Walgreens Stock Plummets After Gavin Newsom Vows to Cut Business Ties

The shares of Walgreens Boots Alliance, which owns the Walgreens retail pharmacy chain in the U.S., have dropped since California's Democratic Governor Gavin Newsom announced the state won't deal with the company over its abortion pills stance.

Walgreens—one of the biggest pharmacy store chains operating in the U.S., together with CVS—confirmed to POLITICO last week that it would not be shipping abortion pills to at least 20 U.S. states, even those where it remains legal to do so. The move has been presented as an act of extreme caution from Walgreens, after a group of Republican attorneys general threatened to take legal action against the company.

Governor Gavin Newsom
Gavin Newsom speaks during a press conference at the reunification center in Half Moon Bay, on Tuesday, January 24, 2023. The California governor has threatened to cut business ties with Walgreens after the company said it would not be shipping abortion pills to at least 20 U.S. states.
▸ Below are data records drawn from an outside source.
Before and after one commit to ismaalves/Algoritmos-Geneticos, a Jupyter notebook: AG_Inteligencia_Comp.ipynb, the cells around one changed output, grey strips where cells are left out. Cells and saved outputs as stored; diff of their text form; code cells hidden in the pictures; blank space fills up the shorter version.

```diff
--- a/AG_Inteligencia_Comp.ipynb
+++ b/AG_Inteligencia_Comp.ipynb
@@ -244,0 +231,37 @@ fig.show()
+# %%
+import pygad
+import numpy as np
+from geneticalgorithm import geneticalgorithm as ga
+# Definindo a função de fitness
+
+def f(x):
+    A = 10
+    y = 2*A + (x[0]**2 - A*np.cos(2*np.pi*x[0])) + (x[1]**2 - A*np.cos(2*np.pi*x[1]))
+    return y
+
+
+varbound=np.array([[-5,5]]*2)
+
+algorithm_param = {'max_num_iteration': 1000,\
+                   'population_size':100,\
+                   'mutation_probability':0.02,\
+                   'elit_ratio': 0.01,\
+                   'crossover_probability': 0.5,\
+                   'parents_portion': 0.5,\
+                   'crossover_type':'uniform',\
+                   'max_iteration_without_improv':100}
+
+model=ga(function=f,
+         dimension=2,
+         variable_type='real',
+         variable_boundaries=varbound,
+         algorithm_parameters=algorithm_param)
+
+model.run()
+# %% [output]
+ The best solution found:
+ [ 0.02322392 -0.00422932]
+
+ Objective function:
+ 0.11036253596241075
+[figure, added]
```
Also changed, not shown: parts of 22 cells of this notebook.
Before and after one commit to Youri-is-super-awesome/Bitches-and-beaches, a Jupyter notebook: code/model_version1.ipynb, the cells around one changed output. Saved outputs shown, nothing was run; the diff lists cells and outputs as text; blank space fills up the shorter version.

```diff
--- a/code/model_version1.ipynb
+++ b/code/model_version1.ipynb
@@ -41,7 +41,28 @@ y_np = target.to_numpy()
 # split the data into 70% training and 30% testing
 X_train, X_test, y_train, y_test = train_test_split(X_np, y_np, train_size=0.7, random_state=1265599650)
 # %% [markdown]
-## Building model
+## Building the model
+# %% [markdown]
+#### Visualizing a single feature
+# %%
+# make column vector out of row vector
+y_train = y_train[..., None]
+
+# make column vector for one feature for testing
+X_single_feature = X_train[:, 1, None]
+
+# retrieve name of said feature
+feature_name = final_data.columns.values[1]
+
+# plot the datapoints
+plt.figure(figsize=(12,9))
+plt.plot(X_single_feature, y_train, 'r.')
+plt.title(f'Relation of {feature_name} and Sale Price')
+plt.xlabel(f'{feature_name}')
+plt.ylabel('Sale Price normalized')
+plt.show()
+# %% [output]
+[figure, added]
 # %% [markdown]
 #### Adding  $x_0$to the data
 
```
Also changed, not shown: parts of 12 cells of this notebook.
Shae Hammond/Getty Images

On Monday, Newsom blasted Walgreens' decision on Twitter. "California won't be doing business with @walgreens—or any company that cowers to the extremists and puts women's lives at risk. We're done," he wrote.

Following the governor's tweet, Walgreens' shares dropped sharply, and were still down by 1.77 percent at close on Monday.

"California is reviewing all relationships between Walgreens and the state. We will not pursue business with companies that cave to right wing bullies pushing their extremist agenda or companies that put politics above the health of women and girls," a spokesperson for Newsom told Newsweek in a written statement.

It's not clear how Newsom means to cut ties with Walgreens. There are 586 Walgreens stores in California—according to data from August 2020—and Newsom doesn't have the authority to force them all to close. That means his statement might be followed up by other smaller, more punitive actions.

The governor has positioned himself strongly in defense of abortion rights, especially since the overturning of Roe v. Wade in June 2022. Newsom has so far directed the California Health and Human Services Agency to review all relationships with Walgreens, according to a spokesperson quoted by Bloomberg.

Walgreens said it plans to sell mifepristone—the first of two drugs used in the abortion process—"in any jurisdiction where it is legally permissible to do so." This is according to a company's statement shared by several news media. Walgreens appears to be waiting for confusion around federal and state law over medication abortion to clear up.

The plunge in share prices for the pharmacy store chain shows how companies can find themselves in the crossfire of the so-called culture wars. They can also be used as political footballs on both sides of the spectrum.

In 2022, entertainment giant Disney found itself in the middle of a politically charged debate about gender identity and representation in Florida. Governor Ron DeSantis allowed Disney theme parks to keep their special status only under the partial supervision of political appointees.

The decision followed a debate over Florida's "Don't Say Gay" bill and the role of Disney in society and LGBTQ representation. While not entirely destructive for the company, it was still a major defeat.

In February 2023, DeSantis said a new five-person board that he will appoint to oversee Walt Disney World's self-governing district in Florida may try to influence the corporation's future content.

Newsweek emailed Walgreens' media team for comment.

Update, 03/07/23 8:10 a.m. ET: This article has been updated to include a comment from Governor Newsom's spokesperson.